GroundWorks DanceTheater in performance
Q: How do you like the APAP experience?
This is the first time we've been to APAP. We were fortunate enough to be part of Ronen Koresh's showcase because we have a great relationship with him. He created a piece on GroundWorks and he loved the company. It's a great opportunity.
Q: How are you getting your bookings right now?
We go to regional conferences where we get to showcase our work. Most of our bookings come through word of mouth and relationships with people that we know. We don't have an agent.
Q: Where is the future dance audience going to come from?
We're participating in the Cleveland Foundation's new initiative called "Engaging the Future" which has eleven Cleveland-based organizations thinking about audience engagement. We received a grant to develop a new project called "It's Your Move" to reach out and extend our geographic presence.
Q: What's the thought process behind it?
We're thinking about what audience engagement really means and how to go about creating new relationships in the community, relationships that move beyond putting people in the seats. If people don't know dance, what is it about us that they can relate to? How do we interact with them and get them interested in coming to shows?
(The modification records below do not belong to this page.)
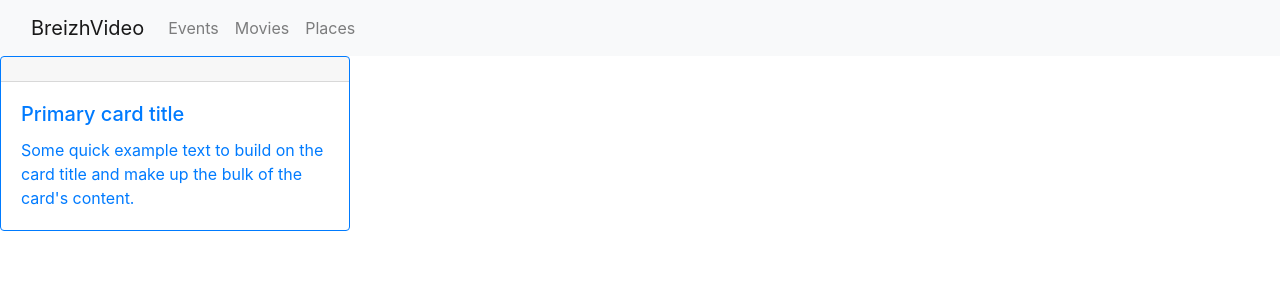
Repository: romgrm/Hackaton_BreizhVideo_FRONT
Page: /Movies
The author's editor kept a copy of each file at every save. The page is drawn from the files as they stood at one save, then again after the next save.
The browser window is 1280 px wide. The pictures show the whole page.
The page's requests for data from a server got no answer. The project was rebuilt for these pictures with package versions that can differ from the ones it lists, and the page was loaded fresh each time. No one was signed in, and anything a server would have sent is missing. Also part of the build but not shown: src/Components/Events.js, src/Components/Village.js.

Above is the page before, as saved 2020-12-21 16:07:22.

After the next save:
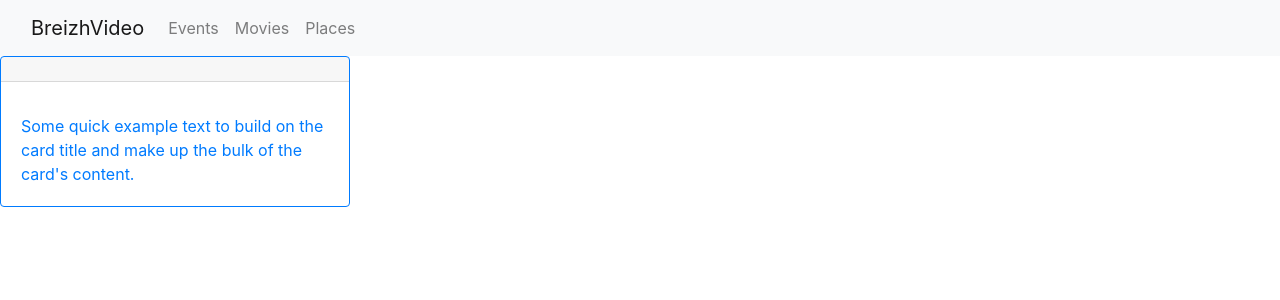
Saved 2 min 55 s later.
--- a/src/Components/Films.js
+++ b/src/Components/Films.js
@@ -27,7 +27,9 @@ export default function Films() {
                     current.title
                     ))}</div>
                 <div class="card-body text-primary">
-                    <h5 class="card-title">Primary card title</h5>
+                    <h5 class="card-title">{film.map((current) => (
+                    current.title
+                    ))}</h5>
                     <p class="card-text">Some quick example text to build on the card title and make up the bulk of the card's content.</p>
                 </div>
             </div>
We're looking outside the performances and the traditional educational outreach activities to expand our platform.
Q: What form will "It's Your Move" take?
"It's Your Move" is an interactive video project we will be launching in the next couple of months. It is part of a number of initiatives we are experimenting with to foster new relationships and connect in different ways to new constituents and potential audiences.
Q: How does this fit in with what Groundworks DanceTheater is all about?
There are different ways of engaging people's imagination, their curiosity, their interest. If we're an organization that's about new work, which is at the heart of our mission, then we need to be thought of in a way that connects to new ideas. The core of what we do is always about dance and working with creative people but we want to know what else we can do. I think that is what will sustain the organization in the long term. We need to have an expanded notion of what a cultural organization can be.
Q: What is GroundWorks' strength and what do you think your audiences are responding to?
A truly interesting and diverse range of new works created on this group by some of the most creative voices in dance today and produced here (Cleveland). In addition to the work, the audiences respond to the quality of the artists, the production values, often the intimacy of the venues and sense of a personal relationship to the organization that is cultivated and fostered over time. Humor, resilience.
Q: What is happening with today's dance audience?
It used to be that the traditional direction of the relationship with the audience was one way. The company decided what it was doing and the audience responded. And we thought that it would always be viable. I think that's no longer the case. People want another direction to that relationship. They want to have some say in how and where and when they experience what you have to offer. I think our strength at GroundWorks is that we have always looked at everything pragmatically and have trusted that the rest would follow.
Q: How has your evolution been from performing dancer to artistic director?
When I think about how I thought of dance as a performer versus now, it's just been fantastic. I don't regret anything. What I've learned is beyond what I could ever have imagined.